Can I let you in on a little parenting secret I've been harboring for about the last nine years of my life? Here it is: None of my babies slept through the night.
I know, I know. You hear stories all the times about mothers who are able to get their babies to sleep through the night.
I was not one of them.
Maybe this is a horrible thing to admit. But surely I can’t be the only parent who had a baby who absolutely refused to sleep through the night.
It's a weird and lonely place to be. But it doesn't mean you are failing as a parent.
Is this normal?
To be honest, I thought it was completely normal for babies not to sleep at night. I never once even dreamed that it could be possible that a baby would sleep through the night. I mean, don't they need to eat?
But believe it or not, these magical, mythical creatures really do exist. Some babies really do sleep through the night, some as early as 1 to 3 months. I can't believe any parent could be so lucky!
Why doesn’t my baby sleep through the night?
So why do some babies sleep fine and others have difficulty? All babies are different. There are so many factors that influence a baby's sleep, including:

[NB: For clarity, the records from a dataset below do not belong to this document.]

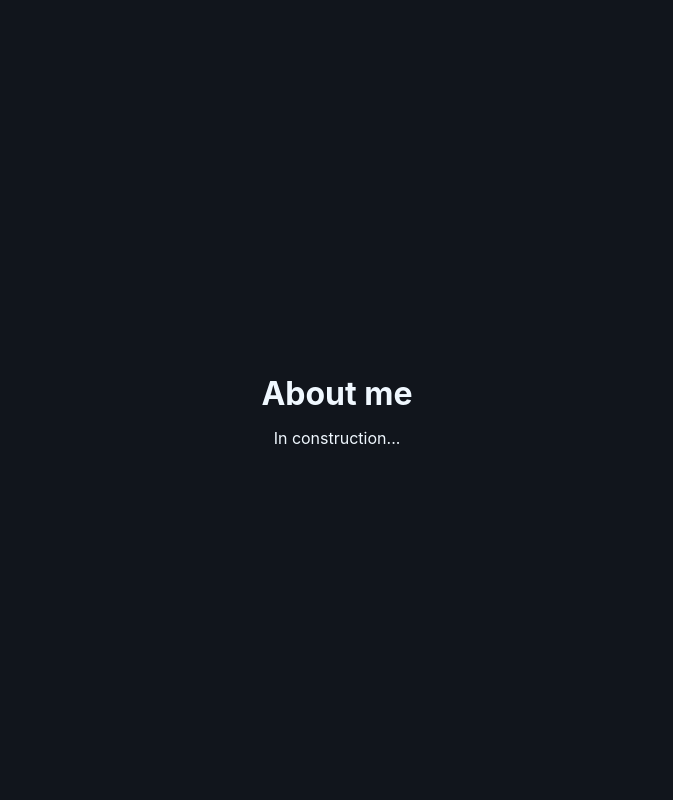
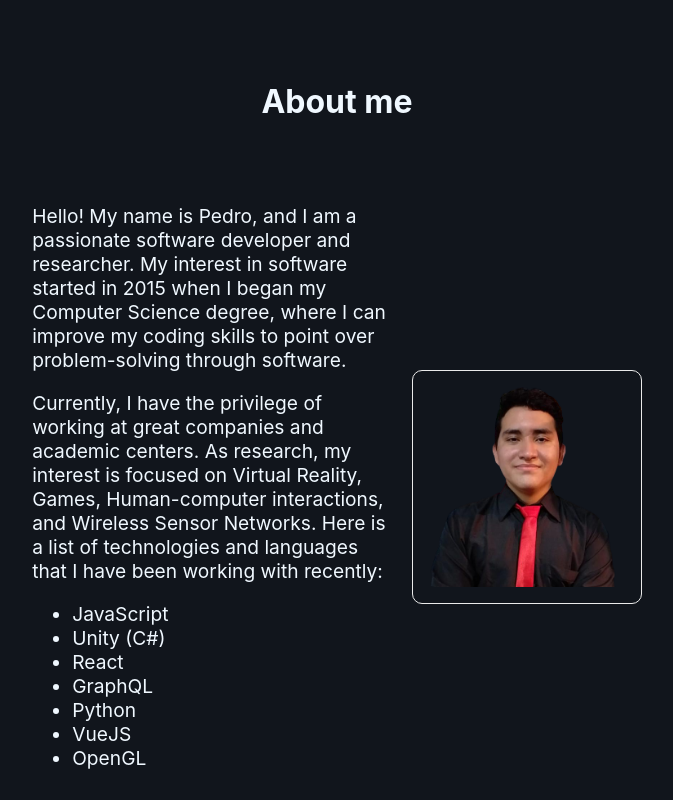
Before and after one commit to PedroAcevedo/my-portafolio, a Next.js app: page / in a window 1280 px wide. Shown: the part 840-1640 px from the top of the page, without its empty margins (303-976 px from the left). Built offline with nearby package versions, Linux system fonts and the light colour scheme.

Commit message:
About me

```diff
--- /dev/null
+++ b/components/About/About.js
@@ -0,0 +1,75 @@
+import Image from "next/image";
+import { useState } from "react";
+import styled from "styled-components";
+import AboutStyles from './About.styles';
+
+const Column = styled.div`${AboutStyles.col}`;
+const Row = styled.div`${AboutStyles.row}`;
+const Wrapper = styled.div`${AboutStyles.wrapper}`;
+const Profile = styled.div`${AboutStyles.profile}`;
+const Photo = styled(Image)`${AboutStyles.photo}`;
+
+const About = () => {
+
+    const [photoColor, setPhotoColor] = useState("");
+
+    const randonBackground = () => {
+        return "#" + Math.floor(Math.random() * 16777215).toString(16);
+    }
+
+    return (
+        <Wrapper>
+            <Row>
+                <Column>
+                    <p>
+                        Hello! My name is Pedro, and I am a passionate software developer and researcher.
+                        My interest in software started in 2015 when I began my Computer Science degree,
+                        where I can improve my coding skills to point over problem-solving through software.
+                    </p>
+                    <p>
+                        Currently, I have the privilege of working at great companies and academic centers.
+                        As research, my interest is focused on Virtual Reality, Games, Human-computer interactions, and Wireless Sensor Networks.
+                        Here is a list of technologies and languages that I have been working with recently:
+                    </p>
+                    <ul>
+                        <li>
+                            JavaScript
+                        </li>
+                        <li>
+                            Unity (C#)
+                        </li>
+                        <li>
+                            React
+                        </li>
+                        <li>
+                            GraphQL
+                        </li>
+                        <li>
+                            Python
+                        </li>
+                        <li>
+                            VueJS
+                        </li>
+                        <li>
+                            OpenGL
+                        </li>
+                    </ul>
+                </Column>
+                <Column>
+                    <Profile>
+                        <Photo
+                            onMouseEnter={() => setPhotoColor(randonBackground())}
+                            src="/me.png"
+                            alt="Github Logo"
+                            width={336}
+                            height={336}
+                            background={photoColor}
+                        />
+                    </Profile>
+                </Column>
+            </Row>
+        </Wrapper>
+    );
+}
+
+export default About;
--- /dev/null
+++ b/components/About/About.styles.js
@@ -0,0 +1,44 @@
+import { css } from 'styled-components';
+
+const AboutStyles = {
+    wrapper: css`
+    margin: 1rem;
+    padding: 1.5rem;
+    text-align: left;
+    color: inherit;
+    text-decoration: none;
+    `,
+    row: css`
+    display: flex;
+    position: relative;
+    height: auto;
+    zoom: 1;
+    align-items: center;
+    padding: 1.5rem;
+    margin: 0px 20%;
+    `,
+    col: css`
+    flex: content;
+    padding-left: 12px;
+    padding-right: 12px;
+    min-width: 40%;
+    font-size: 1.2em;
+    `,
+    photo: ({ background }) => css`
+        border-radius: 10px;
+        background-color: ${background};
+        &:hover {
+            background-color: ${background};
+        }
+    `,
+    profile: css`
+        border: 1px solid #eaeaea;
+        border-radius: 10px;
+        padding: 5%;
+        &:hover {
+            margin: 5%;
+        }
+    `,
+};
+
+export default AboutStyles;
--- a/components/ExperienceList/ExperienceList.js
+++ b/components/ExperienceList/ExperienceList.js
@@ -1,18 +1,22 @@
 import JobCard from '../JobCard/JobCard';
 import ExperienceInfo from './data/experience.json';
+import styled from "styled-components";
+import ExperienceListStyles from './ExperienceList.styles';
+
+const Wrapper = styled.div`${ExperienceListStyles.wrapper}`;
 
 const ExperienceList = () => {
 
     const experience = ExperienceInfo.experience;
 
     return (
-        <>
+        <Wrapper>
             {
                 experience.map((position) => (
                     <JobCard key={position.id} job={position} />
                 ))
             }
-        </>
+        </Wrapper>
     );
 }
 
--- /dev/null
+++ b/components/ExperienceList/ExperienceList.styles.js
@@ -0,0 +1,13 @@
+import { css } from 'styled-components';
+
+const ExperienceListStyles = {
+    wrapper: css`
+    margin: 1rem;
+    padding: 1.5rem;
+    text-align: left;
+    color: inherit;
+    text-decoration: none;
+    `,
+};
+
+export default ExperienceListStyles;
--- a/components/Header/Header.js
+++ b/components/Header/Header.js
@@ -10,7 +10,6 @@ const Option = styled.li`${HeaderStyles.option}`;
 const Navigation = styled.ul`${HeaderStyles.navigation}`;
 const Wrapper = styled.div`${HeaderStyles.wrapper}`;
 const Bars = styled(FaBars)`${HeaderStyles.bars}`;
-
 
 
 const Header = ({ aboutRef, experienceRef, contactRef }) => {
--- a/components/Intro/Intro.js
+++ b/components/Intro/Intro.js
@@ -17,8 +17,7 @@ const Intro = () => {
                 I am a Ph.D. student at Purdue University. I consider
                 myself a careful person, able to appropriate
                 knowledge quickly, with great adaptability to
-                different environments, and learn tools that the
-                market demands. Welcome to my webpage.
+                different environments. Welcome to my webpage.
             </Description>
         </Wrapper>
     );
--- a/pages/index.tsx
+++ b/pages/index.tsx
@@ -5,6 +5,7 @@ import Image from 'next/image'
 import styles from '../styles/Home.module.css'
 import Header from '../components/Header/Header'
 import Intro from '../components/Intro/Intro'
+import About from '../components/About/About'
 import ExperienceList from '../components/ExperienceList/ExperienceList'
 
 const Home: NextPage = () => {
@@ -30,7 +31,7 @@ const Home: NextPage = () => {
           About me
         </h5>
 
-        <p>In construction...</p>
+        <About />
 
       </main>
 
```
Also changed, not shown: public/me.png (added).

- their own development
- special needs
- parent’s health
- feeding challenges
- daytime schedules
It's impossible to judge what is "normal" for one baby's sleep schedule compared to another baby.
In a small study by the American Academy of Pediatrics (AAP), researchers found that on average, most infants were sleeping up to eight hours through the night by 2 or 3 months old, though not always when other family members were sleeping.
Half of babies in the study were sleeping from around 11 p.m. to 6 a.m. by 5 months old. The study, however, didn’t specify what kind of families or babies were represented, so it's hard to say how "average" those babies were. For example, were they breast-feeding?
It's hard to say what’s “normal” unless you're looking at every type of situation.
Should you sleep train your baby?
There is evidence that sleep training works, even for breast-fed infants. While I wholeheartedly admire parents who are able to pull that off, I feel like I was never able to make sleep training work for my kids.
Sleep training always sounded too hard for me. But if I had looked into it, it probably would have saved me a lot of heartache and sleep deprivation.
Whatever method you use, let this be a warning to you, parents of the world, to start good sleeping habits early on.
When to seek help
Some babies and toddlers have natural tendencies to sleep through the night. But others might have undiagnosed sleep problems that could be helped by a professional.
According to a study in the journal Pediatrics, up to 10 percent of observed babies and children through the age of 3 had a sleep disorder or problem reported by a parent. Those sleep disorders can persist throughout childhood and later, so it's best to seek the help of a doctor or specialist early on.
If you're dealing with a baby who refuses to sleep through the night, know that you’re not alone. Keep yourself informed of your options, such as sleep training.
Keep in mind that all babies are different. Having a baby who doesn't sleep through the night doesn’t mean you’re a bad parent. Sometimes babies need extra help learning to sleep at night.